These numbers give us some idea of where the European connector market is heading. Analyzing the sales of the world’s top three connector manufacturers in Europe/EMEA provides further insight into the performance of the European connector market.
These annual sales results look quite promising. Each of the top 3 connector manufacturers saw sales decline during the sharp recession in 2008/2009, but subsequently made a quick recovery. Automotive is responsible for more than one-third (about 34%) of TE Connectivity’s revenues, which is also illustrated by TE’s sharp decline in revenues in 2009 but excellent performance in 2011, when the European automotive industry made an impactful recovery. More recently, when tracking European quarterly sales for TE and Molex, despite the fact that the overall results are good, Bishop detected a slightly negative trend (see below).

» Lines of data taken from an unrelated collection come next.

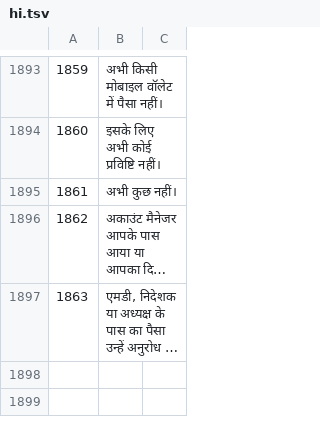
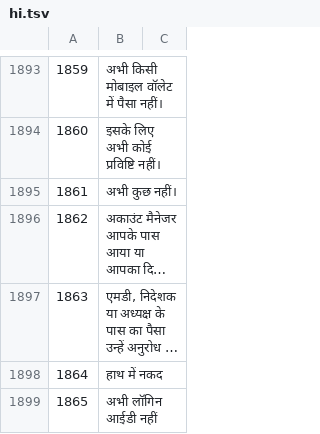
Before and after one commit to sjn6t9/migV33, a TSV file: i18n/hi.tsv, drawn as a sheet; only a part is shown, gaps mark what is left out; long unchanged cells end in …; the diff names each change by its address in the sheet, - before the commit and + after, or states it on an @@ line.

```diff
--- a/i18n/hi.tsv
+++ b/i18n/hi.tsv
+row 1898: 1864 | हाथ में नकद
+row 1899: 1865 | अभी लॉगिन आईडी नहीं
```
Also changed, not shown: i18n/ar.tsv, i18n/bn.tsv, 16 other files.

The annual European sales growth (year-to-year) also seems to point to a peak, reached in 2011. Molex closed its fiscal 2012 on June 30th, showing a 6.8% decline for Molex’s European sales versus fiscal year 2011.

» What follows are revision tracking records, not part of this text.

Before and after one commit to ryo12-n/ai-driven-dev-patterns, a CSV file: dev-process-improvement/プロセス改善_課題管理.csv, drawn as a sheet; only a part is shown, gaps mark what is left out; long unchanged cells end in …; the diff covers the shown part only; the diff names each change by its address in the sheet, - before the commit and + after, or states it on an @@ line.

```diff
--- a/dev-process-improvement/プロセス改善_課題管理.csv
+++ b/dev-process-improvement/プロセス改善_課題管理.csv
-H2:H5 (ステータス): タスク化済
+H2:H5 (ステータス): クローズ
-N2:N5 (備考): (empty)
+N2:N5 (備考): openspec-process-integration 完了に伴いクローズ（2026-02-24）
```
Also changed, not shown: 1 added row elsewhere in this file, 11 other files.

Note: Based on each company’s fiscal year and total sales including non-connector products.
Another measure of the state of the European electronics (connector) market is the performance of the electronic component distributors. Arrow as well as Avnet recorded negative growth in Europe for the 2Q12. These results include all products and are therefore representative of the general electronic components market in Europe, which includes electronic connectors.
Another distributor, TTI, also experienced a drop in sales in Europe for the first half of 2012 versus the first half of 2011, while other major regions showed positive numbers.
Finally, when we analyze the semiconductor sales in Europe, a bellwether for the connector industry, the picture is the same. Comparing the first half of 2012 with the same period in 2011, we see that in Europe, semiconductor sales declined by as much as 14.6%. Sequentially, compared with the second half of 2011, semiconductor sales declined by 7.8% in Europe in 1H12. Even though all regions are in the red for semiconductor sales, Europe is again the worst performing region.
The balance of 2012 will determine whether this is truly a trend in the European connector market or just a temporary blip. With various European countries back in recession and no end to the Euro crisis in sight, the European connector market may continue to underperform. The much-feared “double-dip” is not far off. Recent developments may still turn the tide:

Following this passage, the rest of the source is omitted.